Art by Samira Abbassy
Over the course of the past four decades, Iranians have had to endure numerous kinds of separations: from homeland, family, familiarity, and friendships. These distances have rarely caused a complete breakage from Iran—quite the opposite: many Iranians have remained steadfast in their efforts to maintain ties with the people and things they hold dear, successfully bringing with them their music, culture, cuisine, and traditions to the societies they have joined in countries across the globe. While life away from Iran has meant that they can’t physically be there, many Iranians in the diaspora remain deeply emotionally engaged with their home country. Whether they have been away for decades or a few short years, Iranians seem to have a deeply empathetic connection to Iran—feeling the pain of the country, becoming emotionally distressed when their fellow Iranians inside the country are dealing with crisis.
There is a familiar saying in Persian, commonly and sincerely used by Iranians all over the world; they say it after short or long separations from one another, or to convey that they have been in each other’s thoughts: Hearts have paths to one another, del be del rah dareh. With regard to Iran and Iranians, it seems this path is set in stone and never fades. No matter how far they may go from home, when Iran is in crisis, one can almost hear the collective sorrow of Iranians, regardless of where they may be in this world at that moment.

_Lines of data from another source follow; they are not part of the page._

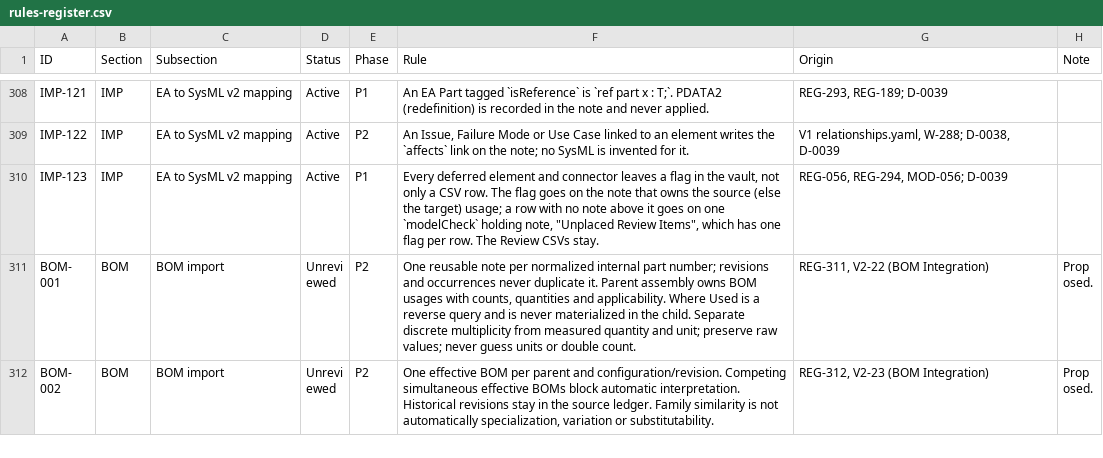
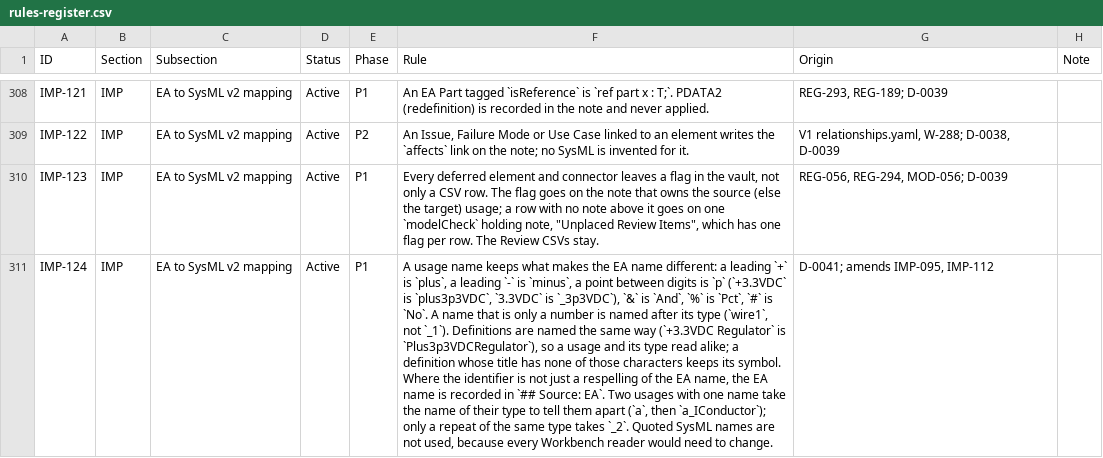
Before and after one commit to spencerskelly/MDSE_v2, a CSV file: governance/register/rules-register.csv, drawn as a sheet; only a part is shown, gaps mark what is left out; the shorter side is filled out with more unchanged rows; the diff covers the shown part only; the diff names each change by its address in the sheet, - before the commit and + after, or states it on an @@ line.

```diff
--- a/governance/register/rules-register.csv
+++ b/governance/register/rules-register.csv
+row 311: IMP-124 | IMP | EA to SysML v2 mapping | Active | P1 | A usage name keeps what makes the EA name different: a leading `+` is `plus`, a leading `-` is `minus`, a point between digits is `p` (`+3.3VDC` is `plus3p3VDC`, `3.3VDC` is `_3p3VDC`), `&` is `And`, `%` is `Pct`, `#` is `No`. A name that is only a number is named after its type (`wire1`, not `_1`). Definitions are named the same way (`+3.3VDC Regulator` is `Plus3p3VDCRegulator`), so a usage and its type read alike; a definition whose title has none of those characters keeps its symbol. Where the identifier is not just a respelling of the EA name, the EA name is recorded in `## Source: EA`. Two usages with one name take the name of their type to tell them apart (`a`, then `a_IConductor`); only a repeat of the same type takes `_2`. Quoted SysML names are not used, because every Workbench reader would need to change. | D-0041; amends IMP-095, IMP-112
```
Also changed, not shown: 4 added rows elsewhere in this file, 22 other files.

Spring / Summer 2023
The Iran Issue
Golafarin Razi was born in Tehran, Iran and raised in Tehrangeles (Los Angeles, California). Having spent her most of her life either in Iran or surrounded by one of the most well-known Iranian diaspora communities in the world — Iranian history, culture, arts and politics have become the tapestry of her life. Golafarin loves studying, discussing, and discovering new things about Iran.
Samira Abbassy (b.1965 Ahwaz, Iran) graduated from Canterbury College of Art, Kent, UK. She moved to New York in 1998, where she co-founded the Elizabeth Foundation for the Arts and EFA Studio Center. Abbassy is known for her figurative oil on gesso panel paintings depicting the human figure, mythological creatures, and scenes of war. Over the course of her thirty-year career her work has been shown internationally and has been acquired by private and public collections including The Metropolitan Museum of Art, Rubin Museum, and NYU’s Grey Art Gallery (all in NY); The British Museum; Farjam Collection, Dubai; Devi Foundation, New Delhi; and the Omid Foundation, Iran. Abbassy has been awarded grants and fellowships by Yaddo; Pollock-Krasner Foundation; Joan Mitchel Foundation; Saltonstall Foundation; NYFA; and the University of Virginia.